Dustin Haisler is the Chief Innovation Officer of Government Technology's parent company e.Republic. Previously the finance director and later CIO for Manor, Texas, a small city outside Austin, Haisler quickly built a track record and reputation as an early innovator in civic tech. As President, Haisler drives exponential growth, implements new ideas and promotes a corporate culture that rewards creativity. Read his full bio.
Joseph Morris is the Chief Innovation Officer of <i>Government Technology's</i> parent company e.Republic and a national keynote speaker on issues, trends and drivers impacting state and local government and education. He has authored publications and reports on funding streams, technology investment areas and public-sector priorities, and has led roundtables, projects and initiatives focused on issues within the public sector. Joe has conducted state and local government research with e.Republic since 2007 and knows the ins and outs of government on all levels. He received his Bachelor of Arts in government and international relations from the California State University, Sacramento.
Jed Pressgrove has been a writer and editor for about 15 years.

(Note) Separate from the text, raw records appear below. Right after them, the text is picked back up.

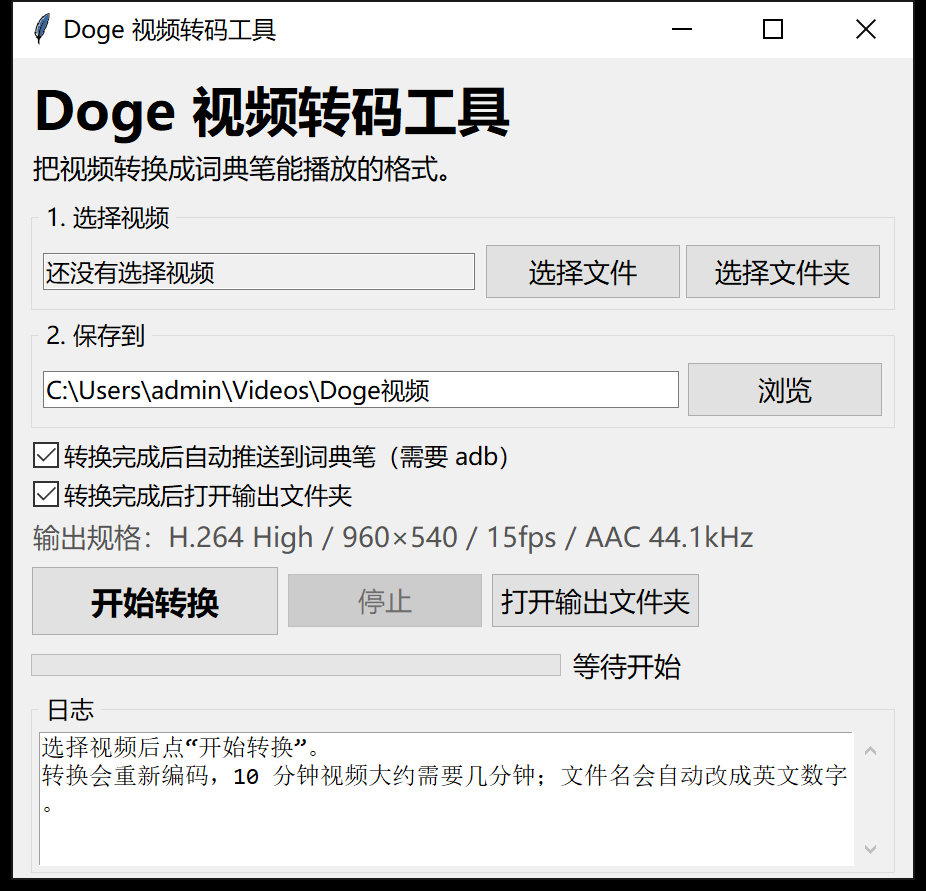
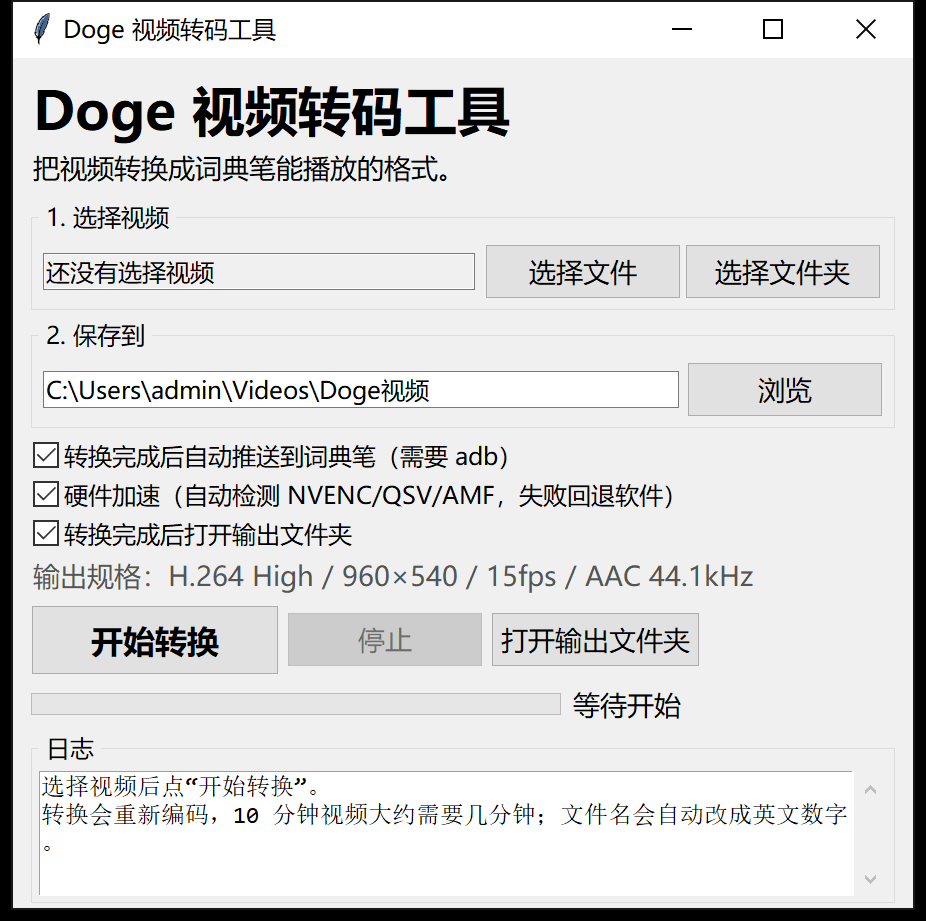
Add hardware acceleration and correct YDPX8 as X8

diff --git a/tools/gui_converter.py b/tools/gui_converter.py
@@ -32,6 +32,9 @@ FILTER = (
 )
 CREATE_NO_WINDOW = 0x08000000 if os.name == "nt" else 0
 
+HW_ENCODERS = ("h264_qsv", "h264_nvenc", "h264_amf")
+_hw_cache = {}
+
 
 def resource_path(name):
     candidates = []
@@ -107,20 +110,76 @@ def probe_duration(ffmpeg, src):
         return None
 
 
-def convert_one(ffmpeg, src, dst, on_progress, stop_event):
-    cmd = [
-        ffmpeg, "-y", "-hide_banner", "-loglevel", "error",
-        "-progress", "pipe:1", "-nostats",
-        "-i", str(src),
-        "-map", "0:v:0", "-map", "0:a:0?",
-        "-vf", FILTER,
-        "-c:v", "libx264",
+def detect_hw_encoder(ffmpeg):
+    """Return the first hardware H.264 encoder that can actually open, else None."""
+    key = str(ffmpeg)
+    if key in _hw_cache:
+        return _hw_cache[key]
+
+    try:
+        listed = subprocess.run(
+            [ffmpeg, "-hide_banner", "-encoders"],
+            capture_output=True, text=True, encoding="utf-8", errors="replace",
+            timeout=20, creationflags=CREATE_NO_WINDOW,
+        ).stdout or ""
+    except Exception:
+        _hw_cache[key] = None
+        return None
+
+    for encoder in HW_ENCODERS:
+        if encoder not in listed:
+            continue
+        test = [
+            ffmpeg, "-y", "-hide_banner", "-loglevel", "error",
+            "-f", "lavfi", "-i", "color=c=black:s=960x540:r=15:d=0.5",
+            "-an", "-c:v", encoder,
+            "-profile:v", "high", "-level", "3.1", "-pix_fmt", "yuv420p",
+            "-b:v", "600k", "-maxrate", "800k", "-bufsize", "1600k",
+            "-f", "null", "-",
+        ]
+        try:
+            result = subprocess.run(
+                test, capture_output=True, text=True, encoding="utf-8",
+                errors="replace", timeout=20, creationflags=CREATE_NO_WINDOW,
+            )
+            if result.returncode == 0:
+                _hw_cache[key] = encoder
+                return encoder
+        except Exception:
+            pass
+
+    _hw_cache[key] = None
+    return None
+
+
+def encoder_options(encoder):
+    base = [
         "-profile:v", "high",
         "-level", "3.1",
         "-pix_fmt", "yuv420p",
         "-b:v", "600k",
         "-maxrate", "800k",
         "-bufsize", "1600k",
+    ]
+    if encoder == "h264_qsv":
+        return ["-c:v", encoder, "-preset", "medium"] + base
+    if encoder == "h264_nvenc":
+        return ["-c:v", encoder, "-preset", "p5", "-tune", "hq", "-rc", "vbr"] + base
+    if encoder == "h264_amf":
+        return ["-c:v", encoder, "-quality", "balanced", "-rc", "vbr_peak"] + base
+    return ["-c:v", "libx264", "-preset", "medium"] + base
+
+
+def build_command(ffmpeg, src, dst, encoder):
+    cmd = [
+        ffmpeg, "-y", "-hide_banner", "-loglevel", "error",
+        "-progress", "pipe:1", "-nostats",
+        "-i", str(src),
+        "-map", "0:v:0", "-map", "0:a:0?",
+        "-vf", FILTER,
+    ]
+    cmd += encoder_options(encoder)
+    cmd += [
         "-c:a", "aac",
         "-b:a", "96k",
         "-ar", "44100",
@@ -129,10 +188,11 @@ def convert_one(ffmpeg, src, dst, on_progress, stop_event):
         "-shortest",
         str(dst),
     ]
+    return cmd
 
-    duration = probe_duration(ffmpeg, src)
+
+def run_ffmpeg(cmd, duration, on_progress, stop_event):
     errors = []
-
     try:
         proc = subprocess.Popen(
             cmd,
@@ -146,7 +206,7 @@ def convert_one(ffmpeg, src, dst, on_progress, stop_event):
             creationflags=CREATE_NO_WINDOW,
         )
     except Exception as exc:
-        return False, f"无法启动 ffmpeg：{exc}"
+        return 1, [f"无法启动 ffmpeg：{exc}"]
 
     for line in proc.stdout:
         if stop_event.is_set():
@@ -178,63 +238,45 @@ def convert_one(ffmpeg, src, dst, on_progress, stop_event):
 
     code = proc.wait()
     if stop_event.is_set():
-        return False, "已停止"
-    if code != 0:
-        detail = "\n".join(errors[-8:]) or f"ffmpeg 退出码 {code}"
-        return False, detail
-    return True, ""
+        return -1, ["已停止"]
+    return code, errors
 
 
-def push_to_device(files, output_dir):
-    adb = find_adb()
-    if not adb:
-        return False, "电脑上没有找到 adb。可以手动把转换后的文件复制到词典笔的 /userdisk/Favorite/Video。"
+def convert_one(ffmpeg, src, dst, on_progress, stop_event, hw_encoder=None):
+    duration = probe_duration(ffmpeg, src)
+    attempts = ([hw_encoder] if hw_encoder else []) + ["libx264"]
+    last_errors = []
 
-    try:
-        check = subprocess.run(
-            [adb, "devices"],
-            capture_output=True, text=True, encoding="utf-8", errors="replace",
-            timeout=20, creationflags=CREATE_NO_WINDOW,
-        )
-        devices = [
-            line.split("\t")[0]
-            for line in (check.stdout or "").splitlines()
-            if "\tdevice" in line
-        ]
-        if not devices:
-            return False, "没有检测到词典笔。请连接 USB、打开 ADB，然后重试。"
-        subprocess.run(
-            [adb, "shell", "mkdir", "-p", DEVICE_DIR],
-            capture_output=True, text=True, encoding="utf-8", errors="replace",
-            timeout=20, creationflags=CREATE_NO_WINDOW,
-        )
-        for path in files:
-            path = Path(path)
-            # Push to an explicit destination file, not just a directory.
-            # Some adb versions mishandle a directory argument with a trailing
-            # slash and can drop the extension from the local filename.
-            name = path.name
-            if not name.lower().endswith(".mp4"):
-                name += ".mp4"
-            remote = DEVICE_DIR + "/" + name
-            result = subprocess.run(
-                [adb, "push", str(path), remote],
-                capture_output=True, text=True, encoding="utf-8", errors="replace",
-                timeout=120, creationflags=CREATE_NO_WINDOW,
-            )
-            if result.returncode != 0:
-                return False, f"推送失败：{name}\n{(result.stderr or result.stdout or '').strip()}"
-        return True, f"已推送到词典笔 {DEVICE_DIR}"
-    except Exception as exc:
-        return False, f"adb 推送失败：{exc}"
+    for index, encoder in enumerate(attempts):
+        if stop_event.is_set():
+            return False, "已停止"
+
+        cmd = build_command(ffmpeg, src, dst, encoder)
+        code, errors = run_ffmpeg(cmd, duration, on_progress, stop_event)
+        if code == 0:
+            if hw_encoder and index > 0:
+                return True, "libx264（硬件编码失败，已回退）"
+            return True, encoder
+
+        last_errors = errors or [f"ffmpeg 退出码 {code}"]
+        try:
+            if dst.exists():
+                dst.unlink()
+        except Exception:
+            pass
+        # Try software encoding after a hardware failure.
+        if encoder == "libx264":
+            break
+
+    return False, "\n".join(last_errors[-8:]) or "ffmpeg 失败"
 
 
 class ConverterApp:
     def __init__(self, root):
         self.root = root
         self.root.title(APP_TITLE)
-        self.root.geometry("900x820")
-        self.root.minsize(760, 700)
+        self.root.geometry("900x850")
+        self.root.minsize(760, 720)
 
         self.input_files = []
         self.input_dir = None
@@ -305,6 +347,7 @@ class ConverterApp:
 
         self.push_var = tk.BooleanVar(value=bool(self.adb))
         self.open_var = tk.BooleanVar(value=True)
+        self.hw_var = tk.BooleanVar(value=True)
 
         self.push_check = ttk.Checkbutton(
             option_frame,
@@ -315,6 +358,12 @@ class ConverterApp:
         if not self.adb:
             self.push_check.state(["disabled"])
             self.push_var.set(False)
+
+        ttk.Checkbutton(
+            option_frame,
+            text="硬件加速（自动检测 NVENC/QSV/AMF，失败回退软件）",
+            variable=self.hw_var,
+        ).pack(anchor="w", pady=(2, 0))
 
         ttk.Checkbutton(
             option_frame,
@@ -442,15 +491,26 @@ class ConverterApp:
         self.log.configure(state="disabled")
         self.append_log(f"共 {len(files)} 个视频，输出到：{output}")
 
+        hw_enabled = self.hw_var.get()
         thread = threading.Thread(
-            target=self._worker, args=(files, output, ffmpeg), daemon=True
+            target=self._worker, args=(files, output, ffmpeg, hw_enabled), daemon=True
         )
         thread.start()
 
-    def _worker(self, files, output, ffmpeg):
+    def _worker(self, files, output, ffmpeg, hw_enabled):
         total = len(files)
         converted = []
         failed = []
+
+        hw_encoder = None
+        if hw_enabled:
+            hw_encoder = detect_hw_encoder(ffmpeg)
+            if hw_encoder:
+                self.queue.put(("log", "硬件加速：%s" % hw_encoder))
+            else:
+                self.queue.put(("log", "未检测到可用硬件编码器，使用 libx264"))
+        else:
+            self.queue.put(("log", "已关闭硬件加速，使用 libx264"))
 
         for index, src in enumerate(files, 1):
             if self.stop_event.is_set():
@@ -463,13 +523,13 @@ class ConverterApp:
                 value = ((index - 1) + max(0.0, min(1.0, fraction))) / total * 100
                 self.queue.put(("progress", value))
 
-            ok, error = convert_one(ffmpeg, src, dst, on_progress, self.stop_event)
+            ok, info = convert_one(ffmpeg, src, dst, on_progress, self.stop_event, hw_encoder)
             if self.stop_event.is_set():
                 break
 
             if ok:
                 converted.append(dst)
-                self.queue.put(("log", "  完成"))
+                self.queue.put(("log", "  完成（%s）" % info if info else "  完成"))
             else:
                 failed.append((src, error))
                 self.queue.put(("log", "  失败：" + error.replace("\n", " | ")))
@@ -555,7 +615,7 @@ class ConverterApp:
         self.root.destroy()
 
 
-def run_headless(input_path, output_path, ffmpeg):
+def run_headless(input_path, output_path, ffmpeg, hw_enabled=True):
     ffmpeg = ffmpeg or find_ffmpeg()
     src = Path(input_path)
     output = Path(output_path)
@@ -580,17 +640,19 @@ def run_headless(input_path, output_path, ffmpeg):
         say("no video files")
         return 1
 
+    hw_encoder = detect_hw_encoder(ffmpeg) if hw_enabled else None
+    say("hardware: " + (hw_encoder or "libx264 (software)"))
     stop_event = threading.Event()
     failed = 0
     for index, path in enumerate(files, 1):
         dst = output / f"{index:03d}_{safe_stem(path)}.mp4"
         say(f"[{index}/{len(files)}] {path.name} -> {dst.name}")
-        ok, error = convert_one(ffmpeg, path, dst, lambda fraction: None, stop_event)
+        ok, info = convert_one(ffmpeg, path, dst, lambda fraction: None, stop_event, hw_encoder)
         if ok:
-            say("  done")
+            say("  done (" + str(info) + ")")
         else:
             failed += 1
-            say("  failed: " + error)
+            say("  failed: " + info)
     say(f"finished: {len(files) - failed} ok, {failed} failed")
     return 0 if failed == 0 else 2
 
@@ -599,10 +661,11 @@ def main():
     parser = argparse.ArgumentParser(description=APP_TITLE)
     parser.add_argument("--headless", nargs=2, metavar=("INPUT", "OUTPUT"), help="no GUI, convert input to output")
     parser.add_argument("--ffmpeg", default=None, help="path to ffmpeg")
+    parser.add_argument("--no-hw", action="store_true", help="disable hardware acceleration in headless mode")
     args = parser.parse_args()
 
     if args.headless:
-        raise SystemExit(run_headless(args.headless[0], args.headless[1], args.ffmpeg))
+        raise SystemExit(run_headless(args.headless[0], args.headless[1], args.ffmpeg, not args.no_hw))
 
     if os.name == "nt":
         try:

diff --git a/README.md b/README.md
@@ -12,7 +12,7 @@
 
 一个为有道词典笔 OS 做的**本地视频启动器**。它本身不解码视频，而是把选中的本地 MP4 交给系统自带的「视频播放器」播放，因此可以使用硬件解码、声音和系统播放器的进度条。
 
-已验证设备：**YDPX8-1（A7 Pro 类机型）/ OTA 4.61.0**。其他机型、其他固件请先看下面的限制。
+已验证设备：**YDPX8-1（X8）/ OTA 4.61.0**。其他机型、其他固件请先看下面的限制。
 
 ## 界面
 
@@ -87,6 +87,25 @@ DogeVideoConverter.exe（从 Releases 下载）
 转换后的文件名会自动改成 `001_xxx.mp4` 这种英文数字格式。
 
 界面上的「输出规格」已经固定为系统播放器验证过的参数，普通用户不需要改。
+
+### 硬件加速
+
+转码工具会自动检测并优先使用硬件 H.264 编码器：
+
+```text
+Intel Quick Sync  -> h264_qsv
+NVIDIA NVENC      -> h264_nvenc
+AMD AMF           -> h264_amf
+```
+
+- 默认勾选「硬件加速」；
+- 启动转换前会实际试开一次编码器，不是只看 ffmpeg 的编码器列表；
+- 如果当前显卡/驱动不可用，会自动回退到 `libx264` 软件编码，不会中断任务；
+- 如果某个文件硬件编码失败，也会删除半成品并自动用软件编码重试；
+- 输出仍然是 H.264 High / 960×540 / 15fps / AAC，不改变词典笔兼容性；
+- 没有独显或显卡驱动异常时，日志会明确写“未检测到可用硬件编码器，使用 libx264”。
+
+> 硬件编码器在不同显卡/驱动上的行为不完全一致。第一次使用时建议拿一个短视频在词典笔上试播，确认画面和进度正常后再批量转换。
 
 > 如果 Windows 或杀毒软件提示未知程序，这是 PyInstaller 打包的单文件 exe 的常见误报；可以检查源码 `tools/gui_converter.py` 后自行重新打包。
 
@@ -288,7 +307,7 @@ adb shell ls -l /userdisk/Favorite/Video
   - 播放前断网：可以正常打开并播放本地视频；
   - 播放过程中断网：系统播放器会提示“网络未连接”，但不影响已经缓冲/本地文件的播放。
   - 本程序自身不联网，也不上传视频。
-- **兼容性**：只在一台 YDPX8-1 / 4.61.0 上验证。别的机型可能没有这个播放器 appid，或页面参数不同。
+- **兼容性**：只在一台 YDPX8-1（X8）/ 4.61.0 上验证。别的机型可能没有这个播放器 appid，或页面参数不同。
 - **风险**：不兼容的视频可能让播放器崩溃甚至重启设备。请先用 5 秒短片验证，再放长视频。
 
 ## 许可与致谢

diff --git a/docs/PenUniverse-post.md b/docs/PenUniverse-post.md
@@ -1,6 +1,6 @@
 # 全网首发 | 有道词典笔视频播放器小程序：Doge视频
 
-> 设备：有道词典笔 YDPX8-1（A7 Pro 级），OTA 4.61.0，Linux armv7l，936×280  
+> 设备：有道词典笔 YDPX8-1（X8），OTA 4.61.0，Linux armv7l，936×280  
 > 项目：**Doge视频**（本地视频启动器）  
 > 开源：https://github.com/yangsongh/doge-video  
 > 下载：https://github.com/yangsongh/doge-video/releases/latest
@@ -87,6 +87,8 @@ faststart
 所以项目里带了一个 Windows 图形转码工具，内置 ffmpeg，不需要用户装 Python，也不需要懂命令行：
 
 ![转码工具](https://raw.githubusercontent.com/yangsongh/doge-video/main/docs/gui.png)
+
+转码工具支持**硬件加速**：自动检测 Intel QSV / NVIDIA NVENC / AMD AMF，实际试开编码器；不可用时自动回退 `libx264`，单个文件硬件编码失败也会用软件重试。默认勾选，输出规格仍是 H.264 High / 960×540 / 15fps，不改变兼容性。
 
 ---
 
@@ -234,7 +236,7 @@ bash tools/install_to_device.sh ./8001145141919820.1_0_0.amr
 
 ## 已知限制
 
-- 只在 YDPX8-1 / 4.61.0 上验证；别的机型可能没有这个播放器 appid，或页面参数不同；
+- 只在 YDPX8-1（X8）/ 4.61.0 上验证；别的机型可能没有这个播放器 appid，或页面参数不同；
 - 系统播放器是私有 App，系统 OTA 后页面/参数可能变化；
 - 这是 sideload 小程序，不是官方上架应用；
 - 清理开关是测试开关，不是官方长期方案；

He received a bachelor’s degree in journalism and a master’s degree in sociology from Mississippi State University.